Fast Eddy Aki'a of Hawaii smokes a joint as thousands gathered to celebrate the state's medicinal marijuana laws and collectively light up at 4:20 p.m. in Civic Center Park April 20, 2012 in Denver, Colorado.
Photo by Marc Piscotty/Getty Images

DENVER Colorado's troubled medical marijuana regulation agency spent too much on office furniture and staff cars, burning through cash needed to regulate the industry.

That was the conclusion Wednesday on the second day of a state audit into the Medical Marijuana Enforcement Division.

The report faulted regulators for setting ambitious micro-tracking goals for the drug and running out of money to implement seed-to-sale accountability.

The report also criticized the agency for spending up to $1,000 each on office chairs, then running out of funding.

The agency is under intense scrutiny because the agency will likely regulate recreational marijuana, with sales to begin next year. Agency heads told lawmakers they're making changes to save money and improve marijuana regulation.

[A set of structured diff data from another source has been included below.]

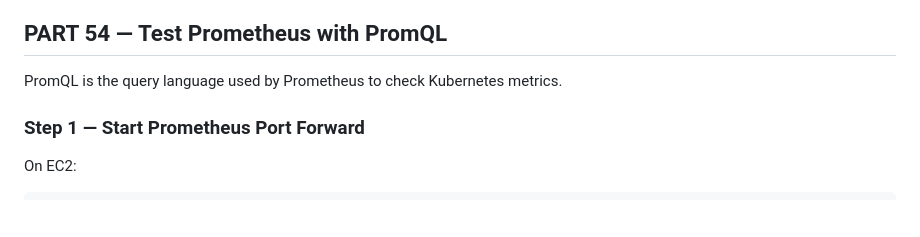
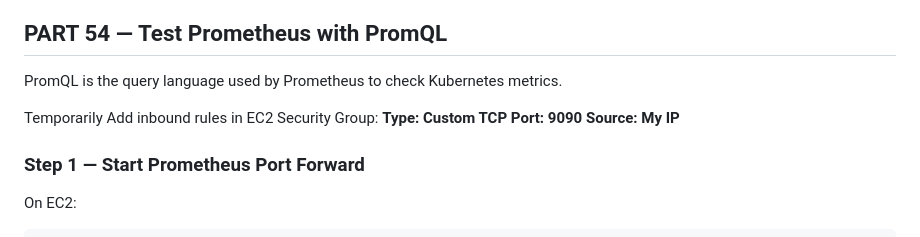
Before and after one commit to harathi-mutyam/student-app-cicd, a Markdown page: README.md, the part around one of its changes. Drawn GitHub-style; blank space fills up the shorter version.

```diff
--- a/README.md
+++ b/README.md
@@ -2330,6 +2330,8 @@ Prometheus
 
 PromQL is the query language used by Prometheus to check Kubernetes metrics.
 
+Temporarily Add inbound rules in EC2 Security Group: **Type: Custom TCP Port: 9090 Source: My IP**
+
 ### Step 1 — Start Prometheus Port Forward
 
 On EC2:
```
Also changed, not shown: other parts of README.md (+2 -0 lines).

The review paints a picture of an agency mired in administrative inefficiency. According to the audit, the Medical Marijuana Enforcement Division spent an average of almost two years to issue final licensing decisions on applications submitted by August 1, 2010 and 41 percent of those applications are still pending approval.

The audit also says the agency had failed to take any new licensing appointments in the previous six months, "which creates a burden because individuals cannot legally work at a medical marijuana business without a license."

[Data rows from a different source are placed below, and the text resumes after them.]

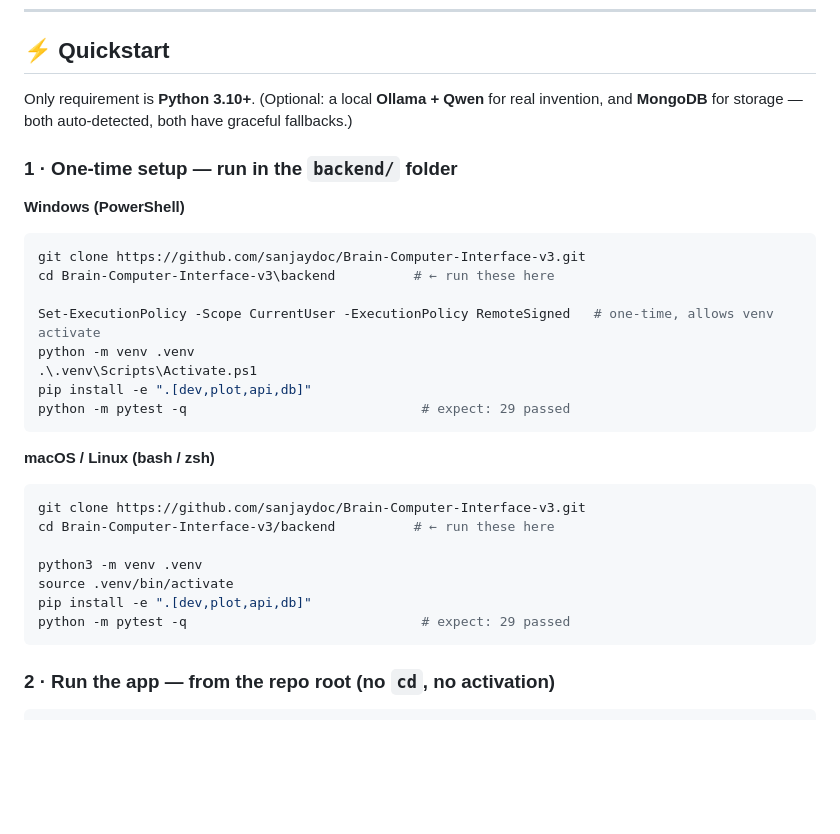
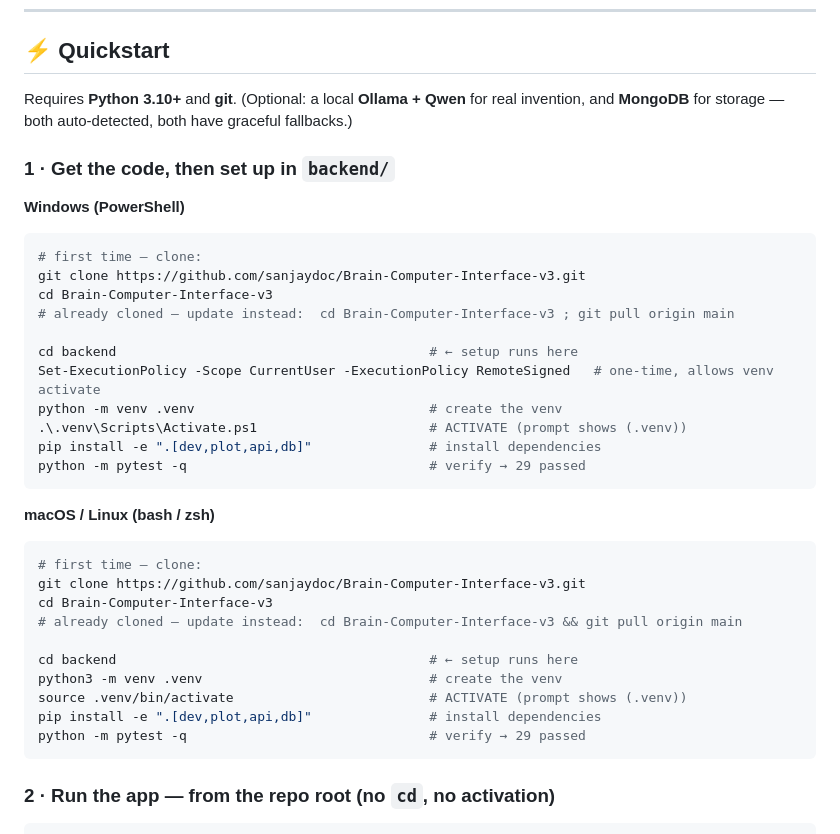
Before and after one commit to sanjaydoc/Brain-Computer-Interface-v3, a Markdown page: README.md, the part around the change. Drawn GitHub-style; blank space fills up the shorter version.

Commit message:
docs: detailed step-by-step (prereqs → clone/pull → venv → activate → install → run) for Windows/macOS/Linux in README + RUN.md

````diff
--- a/README.md
+++ b/README.md
@@ -135,32 +135,38 @@ reduction · scaling · future`
 
 ## ⚡ Quickstart
 
-Only requirement is **Python 3.10+**. (Optional: a local **Ollama + Qwen** for real invention,
+Requires **Python 3.10+** and **git**. (Optional: a local **Ollama + Qwen** for real invention,
 and **MongoDB** for storage — both auto-detected, both have graceful fallbacks.)
 
-### 1 · One-time setup — run in the **`backend/`** folder
+### 1 · Get the code, then set up in **`backend/`**
 
 **Windows (PowerShell)**
 ```powershell
+# first time — clone:
 git clone https://github.com/sanjaydoc/Brain-Computer-Interface-v3.git
-cd Brain-Computer-Interface-v3\backend          # ← run these here
+cd Brain-Computer-Interface-v3
+# already cloned — update instead:  cd Brain-Computer-Interface-v3 ; git pull origin main
 
+cd backend                                        # ← setup runs here
 Set-ExecutionPolicy -Scope CurrentUser -ExecutionPolicy RemoteSigned   # one-time, allows venv activate
-python -m venv .venv
-.\.venv\Scripts\Activate.ps1
-pip install -e ".[dev,plot,api,db]"
-python -m pytest -q                              # expect: 29 passed
+python -m venv .venv                              # create the venv
+.\.venv\Scripts\Activate.ps1                      # ACTIVATE (prompt shows (.venv))
+pip install -e ".[dev,plot,api,db]"               # install dependencies
+python -m pytest -q                               # verify → 29 passed
 ```
 
 **macOS / Linux (bash / zsh)**
 ```bash
+# first time — clone:
 git clone https://github.com/sanjaydoc/Brain-Computer-Interface-v3.git
-cd Brain-Computer-Interface-v3/backend          # ← run these here
+cd Brain-Computer-Interface-v3
+# already cloned — update instead:  cd Brain-Computer-Interface-v3 && git pull origin main
 
-python3 -m venv .venv
-source .venv/bin/activate
-pip install -e ".[dev,plot,api,db]"
-python -m pytest -q                              # expect: 29 passed
+cd backend                                        # ← setup runs here
+python3 -m venv .venv                             # create the venv
+source .venv/bin/activate                         # ACTIVATE (prompt shows (.venv))
+pip install -e ".[dev,plot,api,db]"               # install dependencies
+python -m pytest -q                               # verify → 29 passed
 ```
 
 ### 2 · Run the app — from the **repo root** (no `cd`, no activation)
````
Also changed, not shown: RUN.md (+55 -14 lines).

Marijuana tourism is one of the biggest questions facing pot regulators in Colorado. A special legislative panel looking at marijuana regulations plans to discuss the question Friday.

The constitutional amendment approved by voters last year allows marijuana use by adults over 21. It doesn't specify whether only Colorado residents can use the drug, prompting speculation about marijuana tourism.

A Colorado task force made up of law enforcement, government officials and marijuana advocates recommended that the state Legislature not step in. The task force says out-of-state visitors should be able to buy marijuana as long as they don't take it home. However, many state lawmakers are appalled at the idea of pot tourism.